WHAT TO DO: Please return all of the records that follow, exactly as written.

■ ■ ■ ■ ■ ■ ■

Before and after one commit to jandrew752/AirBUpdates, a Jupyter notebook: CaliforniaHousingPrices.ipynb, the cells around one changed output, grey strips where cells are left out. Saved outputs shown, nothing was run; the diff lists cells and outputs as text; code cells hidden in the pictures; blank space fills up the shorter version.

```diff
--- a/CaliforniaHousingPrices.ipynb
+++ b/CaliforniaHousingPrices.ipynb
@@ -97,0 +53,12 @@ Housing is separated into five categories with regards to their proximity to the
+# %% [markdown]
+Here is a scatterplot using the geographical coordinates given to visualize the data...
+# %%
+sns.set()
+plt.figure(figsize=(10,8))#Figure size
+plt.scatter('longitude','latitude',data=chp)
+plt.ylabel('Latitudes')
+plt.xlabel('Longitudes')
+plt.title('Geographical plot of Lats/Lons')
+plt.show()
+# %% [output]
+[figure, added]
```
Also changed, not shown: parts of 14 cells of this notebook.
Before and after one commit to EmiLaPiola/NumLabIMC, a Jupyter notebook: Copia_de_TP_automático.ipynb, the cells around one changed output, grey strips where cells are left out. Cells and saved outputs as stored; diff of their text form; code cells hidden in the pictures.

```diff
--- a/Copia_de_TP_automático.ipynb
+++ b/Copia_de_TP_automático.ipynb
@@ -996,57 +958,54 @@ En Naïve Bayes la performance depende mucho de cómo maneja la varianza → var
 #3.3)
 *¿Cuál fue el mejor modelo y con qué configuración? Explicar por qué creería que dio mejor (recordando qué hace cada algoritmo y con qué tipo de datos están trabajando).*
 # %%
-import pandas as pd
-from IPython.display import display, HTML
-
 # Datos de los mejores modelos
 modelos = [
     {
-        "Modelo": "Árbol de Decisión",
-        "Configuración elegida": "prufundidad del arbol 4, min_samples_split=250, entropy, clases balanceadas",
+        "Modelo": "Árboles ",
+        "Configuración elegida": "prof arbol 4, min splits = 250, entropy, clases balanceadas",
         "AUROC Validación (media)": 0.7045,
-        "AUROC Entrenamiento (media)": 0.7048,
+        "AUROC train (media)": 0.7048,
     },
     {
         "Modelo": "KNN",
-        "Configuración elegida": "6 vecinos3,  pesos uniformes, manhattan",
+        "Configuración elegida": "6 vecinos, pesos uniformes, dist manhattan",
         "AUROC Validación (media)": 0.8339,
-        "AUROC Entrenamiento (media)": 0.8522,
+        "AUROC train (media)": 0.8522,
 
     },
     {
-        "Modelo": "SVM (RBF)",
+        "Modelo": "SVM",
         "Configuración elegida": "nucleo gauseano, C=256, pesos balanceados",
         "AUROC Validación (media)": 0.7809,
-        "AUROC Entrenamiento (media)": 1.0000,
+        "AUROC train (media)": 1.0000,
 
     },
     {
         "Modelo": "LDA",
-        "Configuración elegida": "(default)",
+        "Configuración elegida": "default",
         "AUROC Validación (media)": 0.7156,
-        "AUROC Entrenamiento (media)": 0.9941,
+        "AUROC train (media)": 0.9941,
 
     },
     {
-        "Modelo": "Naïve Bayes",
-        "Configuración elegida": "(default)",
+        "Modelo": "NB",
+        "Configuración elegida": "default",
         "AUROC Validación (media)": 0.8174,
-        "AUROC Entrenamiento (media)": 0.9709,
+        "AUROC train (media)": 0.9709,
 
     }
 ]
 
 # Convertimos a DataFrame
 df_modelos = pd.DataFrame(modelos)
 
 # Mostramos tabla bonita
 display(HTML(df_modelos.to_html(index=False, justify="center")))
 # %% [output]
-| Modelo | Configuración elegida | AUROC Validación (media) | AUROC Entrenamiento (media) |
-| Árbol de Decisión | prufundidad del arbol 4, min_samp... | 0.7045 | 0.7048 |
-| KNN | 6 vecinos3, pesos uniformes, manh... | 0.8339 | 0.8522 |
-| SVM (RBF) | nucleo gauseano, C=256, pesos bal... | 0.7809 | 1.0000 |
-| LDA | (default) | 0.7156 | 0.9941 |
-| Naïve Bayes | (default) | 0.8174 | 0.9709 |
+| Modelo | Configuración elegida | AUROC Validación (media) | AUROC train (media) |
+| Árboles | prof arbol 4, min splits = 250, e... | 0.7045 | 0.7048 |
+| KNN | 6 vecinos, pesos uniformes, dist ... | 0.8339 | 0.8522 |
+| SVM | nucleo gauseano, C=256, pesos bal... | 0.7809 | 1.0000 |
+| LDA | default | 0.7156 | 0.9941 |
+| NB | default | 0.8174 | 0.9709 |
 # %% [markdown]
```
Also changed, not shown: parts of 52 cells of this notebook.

■ ■ ■ ■ ■ ■ ■

WRITTEN ANSWER:
Before and after one commit to jandrew752/AirBUpdates, a Jupyter notebook: CaliforniaHousingPrices.ipynb, the cells around one changed output, grey strips where cells are left out. Saved outputs shown, nothing was run; the diff lists cells and outputs as text; code cells hidden in the pictures; blank space fills up the shorter version.

```diff
--- a/CaliforniaHousingPrices.ipynb
+++ b/CaliforniaHousingPrices.ipynb
@@ -97,0 +53,12 @@ Housing is separated into five categories with regards to their proximity to the
+# %% [markdown]
+Here is a scatterplot using the geographical coordinates given to visualize the data...
+# %%
+sns.set()
+plt.figure(figsize=(10,8))#Figure size
+plt.scatter('longitude','latitude',data=chp)
+plt.ylabel('Latitudes')
+plt.xlabel('Longitudes')
+plt.title('Geographical plot of Lats/Lons')
+plt.show()
+# %% [output]
+[figure, added]
```
Also changed, not shown: parts of 14 cells of this notebook.
Before and after one commit to EmiLaPiola/NumLabIMC, a Jupyter notebook: Copia_de_TP_automático.ipynb, the cells around one changed output, grey strips where cells are left out. Cells and saved outputs as stored; diff of their text form; code cells hidden in the pictures.

```diff
--- a/Copia_de_TP_automático.ipynb
+++ b/Copia_de_TP_automático.ipynb
@@ -996,57 +958,54 @@ En Naïve Bayes la performance depende mucho de cómo maneja la varianza → var
 #3.3)
 *¿Cuál fue el mejor modelo y con qué configuración? Explicar por qué creería que dio mejor (recordando qué hace cada algoritmo y con qué tipo de datos están trabajando).*
 # %%
-import pandas as pd
-from IPython.display import display, HTML
-
 # Datos de los mejores modelos
 modelos = [
     {
-        "Modelo": "Árbol de Decisión",
-        "Configuración elegida": "prufundidad del arbol 4, min_samples_split=250, entropy, clases balanceadas",
+        "Modelo": "Árboles ",
+        "Configuración elegida": "prof arbol 4, min splits = 250, entropy, clases balanceadas",
         "AUROC Validación (media)": 0.7045,
-        "AUROC Entrenamiento (media)": 0.7048,
+        "AUROC train (media)": 0.7048,
     },
     {
         "Modelo": "KNN",
-        "Configuración elegida": "6 vecinos3,  pesos uniformes, manhattan",
+        "Configuración elegida": "6 vecinos, pesos uniformes, dist manhattan",
         "AUROC Validación (media)": 0.8339,
-        "AUROC Entrenamiento (media)": 0.8522,
+        "AUROC train (media)": 0.8522,
 
     },
     {
-        "Modelo": "SVM (RBF)",
+        "Modelo": "SVM",
         "Configuración elegida": "nucleo gauseano, C=256, pesos balanceados",
         "AUROC Validación (media)": 0.7809,
-        "AUROC Entrenamiento (media)": 1.0000,
+        "AUROC train (media)": 1.0000,
 
     },
     {
         "Modelo": "LDA",
-        "Configuración elegida": "(default)",
+        "Configuración elegida": "default",
         "AUROC Validación (media)": 0.7156,
-        "AUROC Entrenamiento (media)": 0.9941,
+        "AUROC train (media)": 0.9941,
 
     },
     {
-        "Modelo": "Naïve Bayes",
-        "Configuración elegida": "(default)",
+        "Modelo": "NB",
+        "Configuración elegida": "default",
         "AUROC Validación (media)": 0.8174,
-        "AUROC Entrenamiento (media)": 0.9709,
+        "AUROC train (media)": 0.9709,
 
     }
 ]
 
 # Convertimos a DataFrame
 df_modelos = pd.DataFrame(modelos)
 
 # Mostramos tabla bonita
 display(HTML(df_modelos.to_html(index=False, justify="center")))
 # %% [output]
-| Modelo | Configuración elegida | AUROC Validación (media) | AUROC Entrenamiento (media) |
-| Árbol de Decisión | prufundidad del arbol 4, min_samp... | 0.7045 | 0.7048 |
-| KNN | 6 vecinos3, pesos uniformes, manh... | 0.8339 | 0.8522 |
-| SVM (RBF) | nucleo gauseano, C=256, pesos bal... | 0.7809 | 1.0000 |
-| LDA | (default) | 0.7156 | 0.9941 |
-| Naïve Bayes | (default) | 0.8174 | 0.9709 |
+| Modelo | Configuración elegida | AUROC Validación (media) | AUROC train (media) |
+| Árboles | prof arbol 4, min splits = 250, e... | 0.7045 | 0.7048 |
+| KNN | 6 vecinos, pesos uniformes, dist ... | 0.8339 | 0.8522 |
+| SVM | nucleo gauseano, C=256, pesos bal... | 0.7809 | 1.0000 |
+| LDA | default | 0.7156 | 0.9941 |
+| NB | default | 0.8174 | 0.9709 |
 # %% [markdown]
```
Also changed, not shown: parts of 52 cells of this notebook.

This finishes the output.